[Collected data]
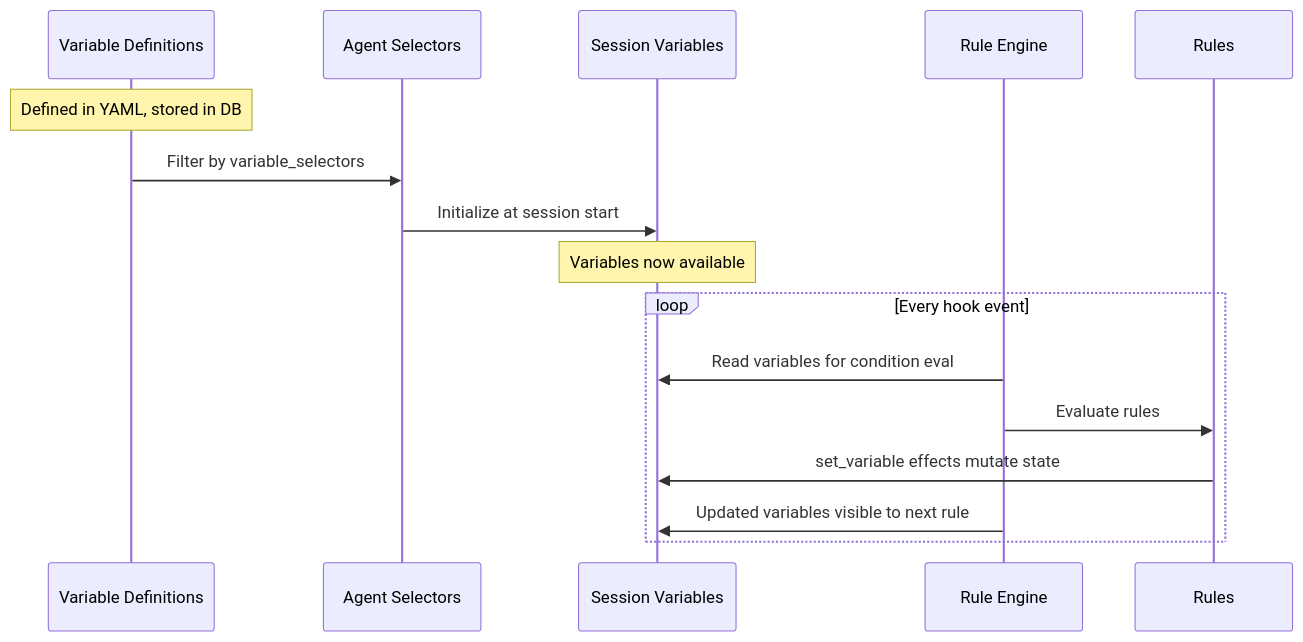
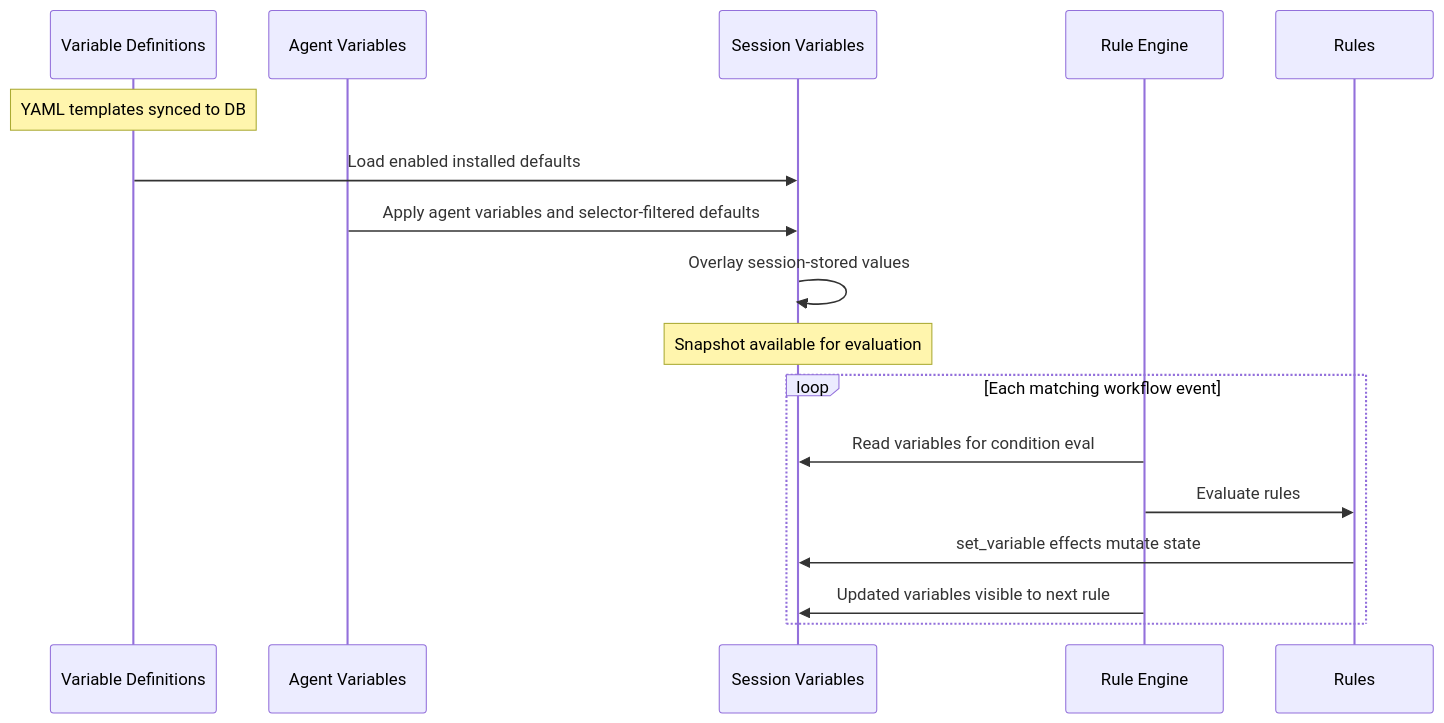
The diagram in docs/guides/variables.md (GobbyAI/gobby), drawn with Mermaid before and after one commit. The commit also changed other lines of this file, not shown here.

Commit message:
[gobby-#14393] docs: refresh variables guide

````diff
--- a/docs/guides/variables.md
+++ b/docs/guides/variables.md
@@ -13,20 +18,21 @@
 ```mermaid
 sequenceDiagram
-    participant SD as Variable Definitions
-    participant AS as Agent Selectors
+    participant VD as Variable Definitions
+    participant AV as Agent Variables
     participant SV as Session Variables
     participant RE as Rule Engine
     participant R as Rules
 
-    Note over SD: Defined in YAML, stored in DB
-    SD->>AS: Filter by variable_selectors
-    AS->>SV: Initialize at session start
-    Note over SV: Variables now available
+    Note over VD: YAML templates synced to DB
+    VD->>SV: Load enabled installed defaults
+    AV->>SV: Apply agent variables and selector-filtered defaults
+    SV->>SV: Overlay session-stored values
+    Note over SV: Snapshot available for evaluation
 
-    loop Every hook event
+    loop Each matching workflow event
         RE->>SV: Read variables for condition eval
         RE->>R: Evaluate rules
         R->>SV: set_variable effects mutate state
         RE->>SV: Updated variables visible to next rule
     end
 ```
````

--- The problem ---
Please return every line from the one that contains "synced to DB" through the end of the entries, exactly, leaving out all others.

--- Task answer ---
+    Note over VD: YAML templates synced to DB
+    VD->>SV: Load enabled installed defaults
+    AV->>SV: Apply agent variables and selector-filtered defaults
+    SV->>SV: Overlay session-stored values
+    Note over SV: Snapshot available for evaluation
 
-    loop Every hook event
+    loop Each matching workflow event
         RE->>SV: Read variables for condition eval
         RE->>R: Evaluate rules
         R->>SV: set_variable effects mutate state
         RE->>SV: Updated variables visible to next rule
     end
 ```
````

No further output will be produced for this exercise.